BookExpo America (BEA), the book industry’s long-running trade expo, took place in Chicago last week. Within BEA, teens and YA book lovers convened at BookCon, a convention for book lovers that combined storytelling and pop culture in a daylong event. Fans attended panel discussions with such MG and YA stars as Kate DiCamillo, Dav Pilkey and Ransom Riggs. In honor of BookCon and BEA – the largest publishing event in North America – YA Wednesday looks at the history of children’s books and explores some topics and upcoming trends in YA.
• Publishers Weekly caught up with YA authors Veronica Roth, Melissa de la Cruz, Lauren Oliver, and Sabaa Tahir who gave a talk at BEA about what it means to write about good and evil, and why both heroes and villains abound in fiction, just as they do in real life.
• Did you know the first widely printed picture book for kids — the Orbis Pictus was published in 1658?
• For some historical context, check out this January 1888 article from The Atlantic archives, The History of Children’s Books.
• Children’s literature has gone through many stages. NPR Ed explores how children’s books have evolved from their inception in the mid-1600s up to the present.
• One of the ways YA literature has changed over the years is by embracing topics never before presented in YA books. For example, author Victoria Jamieson parlayed her experience on a roller derby team into her new book, Roller Girl.

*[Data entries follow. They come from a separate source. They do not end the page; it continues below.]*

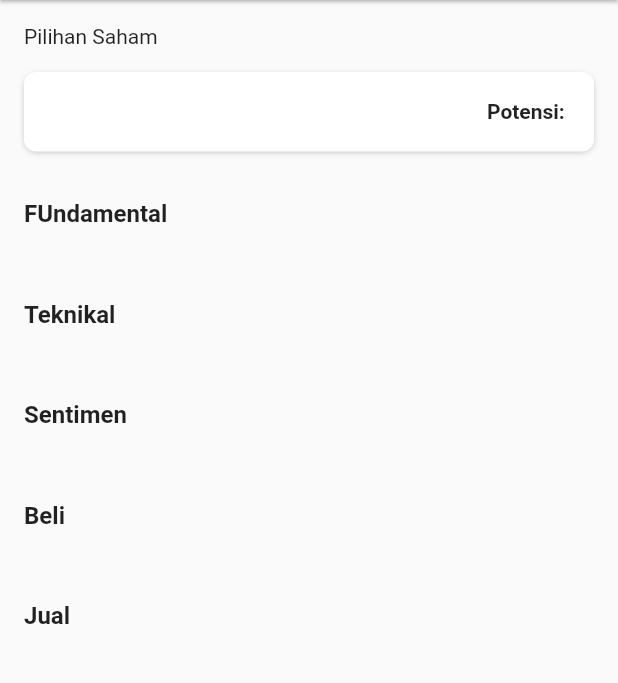
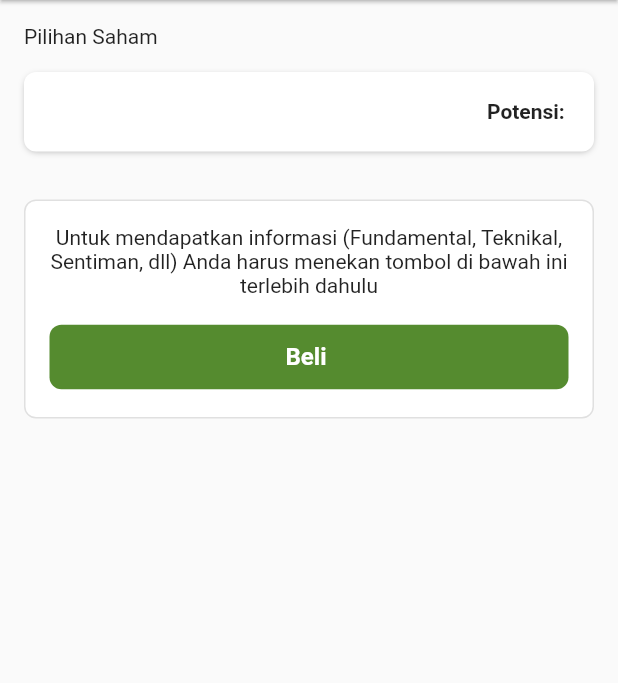
Before and after one commit to satriaadam/app_trikcuan, a Flutter app: the RecomendationDetailpage screen opened directly with empty values, on a phone screen of 412 x 824 dp, the part 84-767 px from its top. Run offline on Flutter 3.47's test engine with Material 2 defaults, Android fonts, the phone set to English and light mode, and no system bars; our stand-ins replace bloc, connectivity, curved_navigation_bar, dio, equatable, flutter_bloc and 5 more; missing offline and left inert: indonesia; accounts and stored records are empty; network calls fail; Roboto replaces fonts that are missing (Poppins).

Commit message:
beli recomendation data

```diff
--- a/lib/core/bloc/recomendation/recomendation_event.dart
+++ b/lib/core/bloc/recomendation/recomendation_event.dart
@@ -23,13 +23,32 @@ class LoadRecomendation extends RecomendationEvent {
   List<Object> get props => [type];
 }
 
-class BuyRecomendationToday extends RecomendationEvent {
-  final String type;
+class CheckRecomendationData extends RecomendationEvent {
+  final String dataId;
+  final String recomendation;
+  final String date;
 
-  const BuyRecomendationToday({
-    @required this.type
+  const CheckRecomendationData({
+    @required this.dataId,
+    @required this.recomendation,
+    @required this.date,
   });
 
   @override
-  List<Object> get props => [type];
+  List<Object> get props => [dataId, recomendation, date];
 }
+
+class BuyRecomendation extends RecomendationEvent {
+  final String recomendation;
+  final String type;
+  final String dataId;
+
+  const BuyRecomendation({
+    @required this.recomendation,
+    @required this.type,
+    this.dataId,
+  });
+
+  @override
+  List<Object> get props => [recomendation, type, dataId];
+}
--- a/lib/core/bloc/recomendation/recomendation_state.dart
+++ b/lib/core/bloc/recomendation/recomendation_state.dart
@@ -13,6 +13,8 @@ abstract class RecomendationState extends Equatable {
 class RecomendationUninitialized extends RecomendationState {}
 
 class RecomendationLoading extends RecomendationState {}
+
+class RecomendationDataAvailable extends RecomendationState {}
 
 class RecomendationPriceLoaded extends RecomendationState {
   final List<RecomendationPriceModel> data;
--- a/lib/core/model/recomendation_model.dart
+++ b/lib/core/model/recomendation_model.dart
@@ -6,6 +6,7 @@ String recomendationModelToMap(List<RecomendationModel> data) => json.encode(Lis
 
 class RecomendationModel {
     RecomendationModel({
+        this.id,
         this.kodeSaham,
         this.potensiKenaikan,
         this.fundamental,
@@ -13,8 +14,10 @@ class RecomendationModel {
         this.sentimen,
         this.beli,
         this.jual,
+        this.hargaBeli,
     });
 
+    int id;
     String kodeSaham;
     String potensiKenaikan;
     String fundamental;
@@ -22,8 +25,10 @@ class RecomendationModel {
     String sentimen;
     String beli;
     String jual;
+    int hargaBeli;
 
     factory RecomendationModel.fromMap(Map<String, dynamic> json) => RecomendationModel(
+        id: json["id"],
         kodeSaham: json["kode_saham"],
         potensiKenaikan: json["potensi_kenaikan"],
         fundamental: json["fundamental"],
@@ -31,9 +36,11 @@ class RecomendationModel {
         sentimen: json["sentimen"],
         beli: json["beli"],
         jual: json["jual"],
+        hargaBeli: json["harga_beli"],
     );
 
     Map<String, dynamic> toMap() => {
+        "id": id,
         "kode_saham": kodeSaham,
         "potensi_kenaikan": potensiKenaikan,
         "fundamental": fundamental,
@@ -41,5 +48,6 @@ class RecomendationModel {
         "sentimen": sentimen,
         "beli": beli,
         "jual": jual,
+        "harga_beli": hargaBeli,
     };
 }
--- a/lib/pages/recomendation_detail.dart
+++ b/lib/pages/recomendation_detail.dart
@@ -1,25 +1,70 @@
 import 'package:flutter/material.dart';
+import 'package:flutter_bloc/flutter_bloc.dart';
+import 'package:indonesia/indonesia.dart';
+import 'package:shimmer/shimmer.dart';
+import 'package:trikcuan_app/core/bloc/recomendation/recomendation_bloc.dart';
+import 'package:trikcuan_app/core/bloc/recomendation/recomendation_event.dart';
+import 'package:trikcuan_app/core/bloc/recomendation/recomendation_state.dart';
 import 'package:trikcuan_app/core/model/recomendation_model.dart';
 import 'package:trikcuan_app/utilities/app_consts.dart';
 import 'package:trikcuan_app/widget/box.dart';
+import 'package:trikcuan_app/widget/button.dart';
 import 'package:trikcuan_app/widget/text.dart';
 
 class RecomendationDetailpage extends StatefulWidget {
   const RecomendationDetailpage({
     Key key,
-    this.recomendation
+    this.recomendation,
+    this.type,
   }) : super(key: key);
 
   final RecomendationModel recomendation;
+  final String type;
 
   @override
   _RecomendationDetailpageState createState() => _RecomendationDetailpageState();
 }
 
 class _RecomendationDetailpageState extends State<RecomendationDetailpage> {
+
+  final bloc = RecomendationBloc();
+  bool isLoading = true;
+  bool isOwn = false;
+  bool isLoadingBuy = false;
+
+  @override
+  void initState() {
+    bloc.add(CheckRecomendationData(
+      dataId: widget.recomendation.id.toString(),
+      recomendation: widget.type,
+      date: "2020-09-05"
+    ));
+    super.initState();
+  }
+
   @override
   Widget build(BuildContext context) {
-    return Scaffold(
+    return BlocListener(
+      cubit: bloc,
+      listener: (context, state) {
+        if(state is RecomendationDataAvailable) {
+          setState(() {
+            isLoading = false;
+            isOwn = true;
+          });
+        } else if(state is RecomendationTodayLoaded) {
+          setState(() {
+            isLoading = false;
+            isOwn = true;
+          });
+        } else if(state is RecomendationFailure) {
+          setState(() {
+            isLoading = false;
+            isOwn = false;
+          });
+        }
+      },
+      child: Scaffold(
         appBar: AppBar(
           iconTheme: IconThemeData(
             color: Colors.blueGrey[600]
@@ -46,7 +91,13 @@ class _RecomendationDetailpageState extends State<RecomendationDetailpage> {
               ),
             ),
             SizedBox(height: 32),
-          SubtitleText("FUndamental"),
+            isLoading ? shimmerData(context) : Container(),
+            !isLoading && isOwn ? ListView(
+              shrinkWrap: true,
+              physics: ClampingScrollPhysics(),
+              children: [
+                SizedBox(height: 32),
+                SubtitleText("Fundamental"),
                 SizedBox(height: 8),
                 Text(widget.recomendation.fundamental),
                 SizedBox(height: 24),
@@ -65,8 +116,62 @@ class _RecomendationDetailpageState extends State<RecomendationDetailpage> {
                 SubtitleText("Jual"),
                 SizedBox(height: 8),
                 Text(widget.recomendation.jual),
+              ]
+            ) : Container(),
+            !isOwn && !isLoading ? Container(
+              child: Box(
+                padding: 16,
+                borderRadius: 8,
+                borderColor: Colors.grey[300],
+                child: ListView(
+                  shrinkWrap: true,
+                  physics: ClampingScrollPhysics(),
+                  children: [
+                    Text(
+                      "Untuk mendapatkan informasi (Fundamental, Teknikal, Sentiman, dll) Anda harus menekan tombol di bawah ini terlebih dahulu",
+                      textAlign: TextAlign.center
+                    ),
+                    SizedBox(height: 16),
+                    RaisedButtonPrimary(
+                      onPressed: isLoadingBuy ? null : () {
+                        setState(() {
+                          isLoadingBuy = true;
+                          bloc.add(BuyRecomendation(
+                            recomendation: widget.type,
+                            type: "recomendation-data",
+                            dataId: widget.recomendation.id.toString()
+                          ));
+                        });
+                      },
+                      text: "Beli ${rupiah(widget.recomendation.hargaBeli)}",
+                    )
                   ],
+                ),
+              ),
+            ) : Container()
+          ],
+        ),
       ),
     );
   }
+
+  Shimmer shimmerData(BuildContext context) {
+    return Shimmer.fromColors(
+      baseColor: Colors.grey[300],
+      highlightColor: Colors.grey[100],
+      child: Padding(
+        padding: EdgeInsets.all(16.0),
+        child: Column(
+          children: [
+            Box(
+              width: MediaQuery.of(context).size.width,
+              height: 8,
+              borderRadius: 8
+            ),
+          ],
+        ),
+      ),
+    );
   }
+
+}
```
Also changed, not shown: lib/core/api/recomendation_api.dart (+27 -4 lines), lib/core/bloc/recomendation/recomendation_bloc.dart (+21 -2 lines), lib/pages/investing.dart (+8 -2 lines), lib/pages/swing.dart (+8 -2 lines), lib/pages/trading.dart (+8 -2 lines). Lines whose indentation alone changed are shown as unchanged.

• And YA stories don’t end with just books. With the Hunger Games and other money-making movie franchises behind us, producers are scrambling to discover the next big film franchise.